What's that sound?  It could be the sound of digging or clawing or the melody of an exercise wheel going round and round. Or it could be the munch-munch-crunch of dinner time. If you’re new to hamsters, these are some of the adjustments you’re probably making to your hamster—and that he is making to you.

Hamsters are nocturnal animals, meaning that they’re active late in the evening and in the middle of the night, sleeping mostly during the day. So if you’re on different schedules, take heart: The operative word is "mostly".  In fact, your hamster should have some active periods while you’re still awake and before you head off to bed.

Since every hamster is different, it’s impossible to predict how often and for how long your hamster might be awake. But if you think that you can force your hamster to conform to your sleep schedule, you’re mistaken. In fact, accommodating your hamster’s preferred sleep time is vital to developing a healthy relationship with him. While he can’t post a "do not disturb" sign on his cage, he'll most likely let you know if your attempts to rouse him are getting on his nerves: He may become stressed and ornery and may even bite you.

If you’re not a night owl yourself, you can make the most of your time with your hamster by:

  • Taking your cues from him. He'll let you know when he wants your attention or wants to play.
  • Cleaning his cage and giving him food in the late afternoon or early evening.
  • Placing his cage in a dark, quiet place so that when he does sleep, he can do so comfortably—and when he’s awake in the middle of the night, he won’t disturb you.
  • Talking to your hamster in a calm, soothing manner if you must change his water while he’s sleeping.
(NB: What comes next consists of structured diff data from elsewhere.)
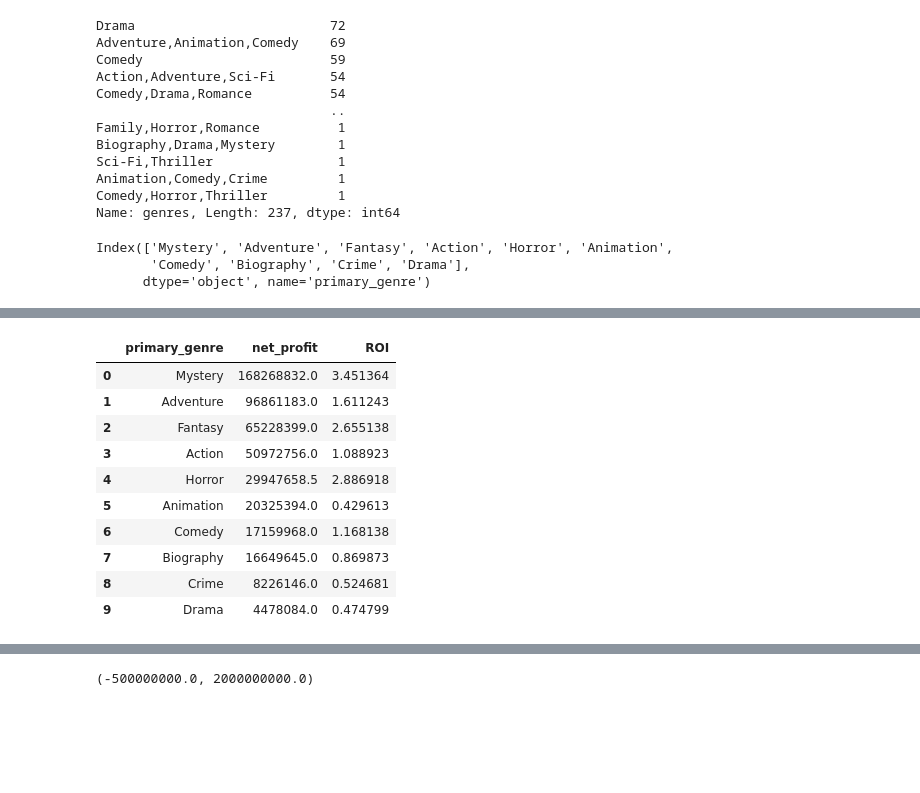
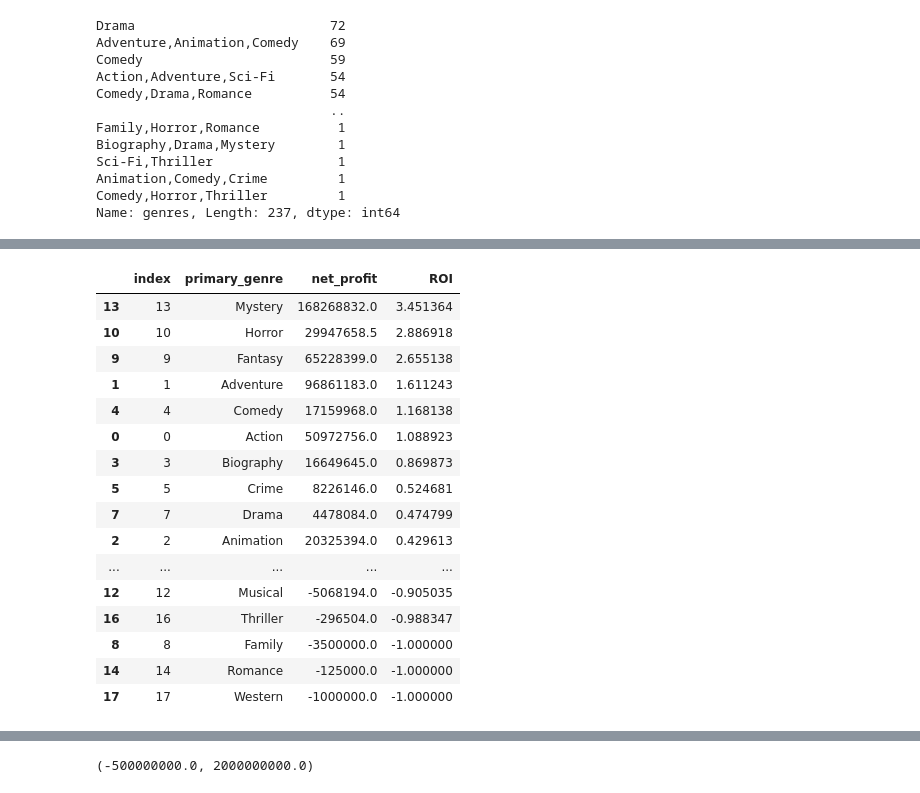
Before and after one commit to clivekinyanjui/DS-Phase_2-Group_3-Project, a Jupyter notebook: Notebook/index.ipynb, the cells around one changed output, grey strips where cells are left out. Saved outputs shown, nothing was run; the diff lists cells and outputs as text; code cells hidden in the pictures; blank space fills up the shorter version.

```diff
--- a/Notebook/index.ipynb
+++ b/Notebook/index.ipynb
@@ -449,17 +449,7 @@ primary_genre_summary = (
     movies_with_genre
     .groupby('primary_genre')[['net_profit', 'ROI']]
     .median()
-    .sort_values('net_profit', ascending=False))
-
-
-top_genres = primary_genre_summary.head(10).index
-top_genre_summary = primary_genre_summary.loc[top_genres]
-
-top_genres
+)
-# %% [output]
-Index(['Mystery', 'Adventure', 'Fantasy', 'Action', 'Horror', 'Animation',
-       'Comedy', 'Biography', 'Crime', 'Drama'],
-      dtype='object', name='primary_genre')
 # %%
 movies_with_genre['primary_genre'].value_counts()
 # %% [output]
@@ -483,18 +473,23 @@ Musical          1
 Western          1
 Name: primary_genre, dtype: int64
 # %%
-top_genre_summary = top_genre_summary.reset_index()
-top_genre_summary.sort_values(by='ROI', ascending=False)
-top_genre_summary
+primary_genre_summary = primary_genre_summary.reset_index()
+primary_genre_summary.sort_values(by='ROI', ascending=False)
 # %% [output]
-|  | primary_genre | net_profit | ROI |
-| 0 | Mystery | 168268832.0 | 3.451364 |
-| 1 | Adventure | 96861183.0 | 1.611243 |
-| 2 | Fantasy | 65228399.0 | 2.655138 |
-| 3 | Action | 50972756.0 | 1.088923 |
-| 4 | Horror | 29947658.5 | 2.886918 |
-| 5 | Animation | 20325394.0 | 0.429613 |
-| 6 | Comedy | 17159968.0 | 1.168138 |
-| 7 | Biography | 16649645.0 | 0.869873 |
-| 8 | Crime | 8226146.0 | 0.524681 |
-| 9 | Drama | 4478084.0 | 0.474799 |
+|  | index | primary_genre | net_profit | ROI |
+| 13 | 13 | Mystery | 168268832.0 | 3.451364 |
+| 10 | 10 | Horror | 29947658.5 | 2.886918 |
+| 9 | 9 | Fantasy | 65228399.0 | 2.655138 |
+| 1 | 1 | Adventure | 96861183.0 | 1.611243 |
+| 4 | 4 | Comedy | 17159968.0 | 1.168138 |
+| 0 | 0 | Action | 50972756.0 | 1.088923 |
+| 3 | 3 | Biography | 16649645.0 | 0.869873 |
+| 5 | 5 | Crime | 8226146.0 | 0.524681 |
+| 7 | 7 | Drama | 4478084.0 | 0.474799 |
+| 2 | 2 | Animation | 20325394.0 | 0.429613 |
+| ... | ... | ... | ... | ... |
+| 12 | 12 | Musical | -5068194.0 | -0.905035 |
+| 16 | 16 | Thriller | -296504.0 | -0.988347 |
+| 8 | 8 | Family | -3500000.0 | -1.000000 |
+| 14 | 14 | Romance | -125000.0 | -1.000000 |
+| 17 | 17 | Western | -1000000.0 | -1.000000 |
```
Also changed, not shown: parts of 5 cells of this notebook.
You might even convince him to perk up and turn his wheel round and round to amuse you while you’re both wide awake.